→ Task statement
Your job is to return each record exactly, minus any pictures.
[[ Task material, beginning ]]
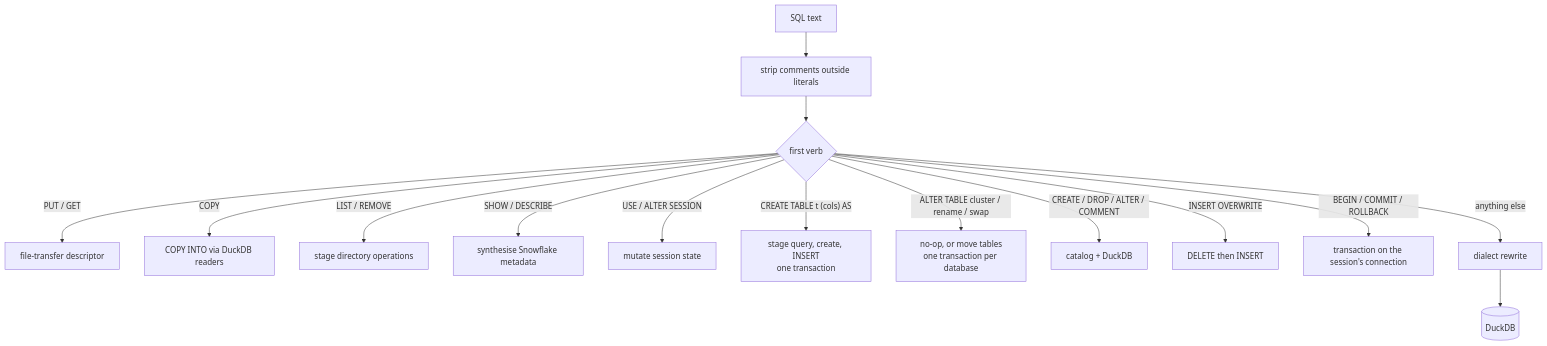
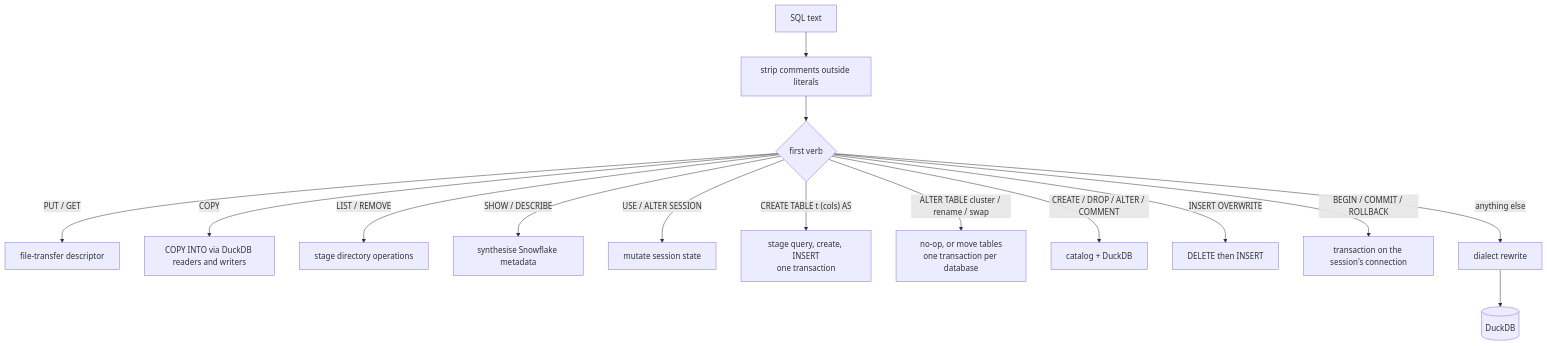
Before and after one commit to sri369c/SnowTest: the third of 6 diagrams in docs/design.md, drawn with Mermaid. The commit also changed other lines of this file and 2 other files, not shown here.

````diff
--- a/docs/design.md
+++ b/docs/design.md
@@ -193,18 +193,18 @@
 ```mermaid
 flowchart TD
   Q["SQL text"] --> STRIP["strip comments outside literals"]
   STRIP --> VERB{"first verb"}
 
   VERB -->|PUT / GET| FT["file-transfer descriptor"]
-  VERB -->|COPY| COPY["COPY INTO via DuckDB readers"]
+  VERB -->|COPY| COPY["COPY INTO via DuckDB readers and writers"]
   VERB -->|LIST / REMOVE| STG["stage directory operations"]
   VERB -->|SHOW / DESCRIBE| META["synthesise Snowflake metadata"]
   VERB -->|USE / ALTER SESSION| CTX["mutate session state"]
   VERB -->|"CREATE TABLE t (cols) AS"| CTAS["stage query, create, INSERT<br/>one transaction"]
   VERB -->|"ALTER TABLE cluster / rename / swap"| ALT["no-op, or move tables<br/>one transaction per database"]
   VERB -->|CREATE / DROP / ALTER / COMMENT| DDL["catalog + DuckDB"]
   VERB -->|INSERT OVERWRITE| OW["DELETE then INSERT"]
   VERB -->|BEGIN / COMMIT / ROLLBACK| TX["transaction on the session's connection"]
   VERB -->|anything else| RW["dialect rewrite"]
   RW --> DB[("DuckDB")]
 ```
````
[[ Task material, end ]]
→ Answer for this exercise
Before and after one commit to sri369c/SnowTest: the third of 6 diagrams in docs/design.md, drawn with Mermaid. The commit also changed other lines of this file and 2 other files, not shown here.

````diff
--- a/docs/design.md
+++ b/docs/design.md
@@ -193,18 +193,18 @@
 ```mermaid
 flowchart TD
   Q["SQL text"] --> STRIP["strip comments outside literals"]
   STRIP --> VERB{"first verb"}
 
   VERB -->|PUT / GET| FT["file-transfer descriptor"]
-  VERB -->|COPY| COPY["COPY INTO via DuckDB readers"]
+  VERB -->|COPY| COPY["COPY INTO via DuckDB readers and writers"]
   VERB -->|LIST / REMOVE| STG["stage directory operations"]
   VERB -->|SHOW / DESCRIBE| META["synthesise Snowflake metadata"]
   VERB -->|USE / ALTER SESSION| CTX["mutate session state"]
   VERB -->|"CREATE TABLE t (cols) AS"| CTAS["stage query, create, INSERT<br/>one transaction"]
   VERB -->|"ALTER TABLE cluster / rename / swap"| ALT["no-op, or move tables<br/>one transaction per database"]
   VERB -->|CREATE / DROP / ALTER / COMMENT| DDL["catalog + DuckDB"]
   VERB -->|INSERT OVERWRITE| OW["DELETE then INSERT"]
   VERB -->|BEGIN / COMMIT / ROLLBACK| TX["transaction on the session's connection"]
   VERB -->|anything else| RW["dialect rewrite"]
   RW --> DB[("DuckDB")]
 ```
````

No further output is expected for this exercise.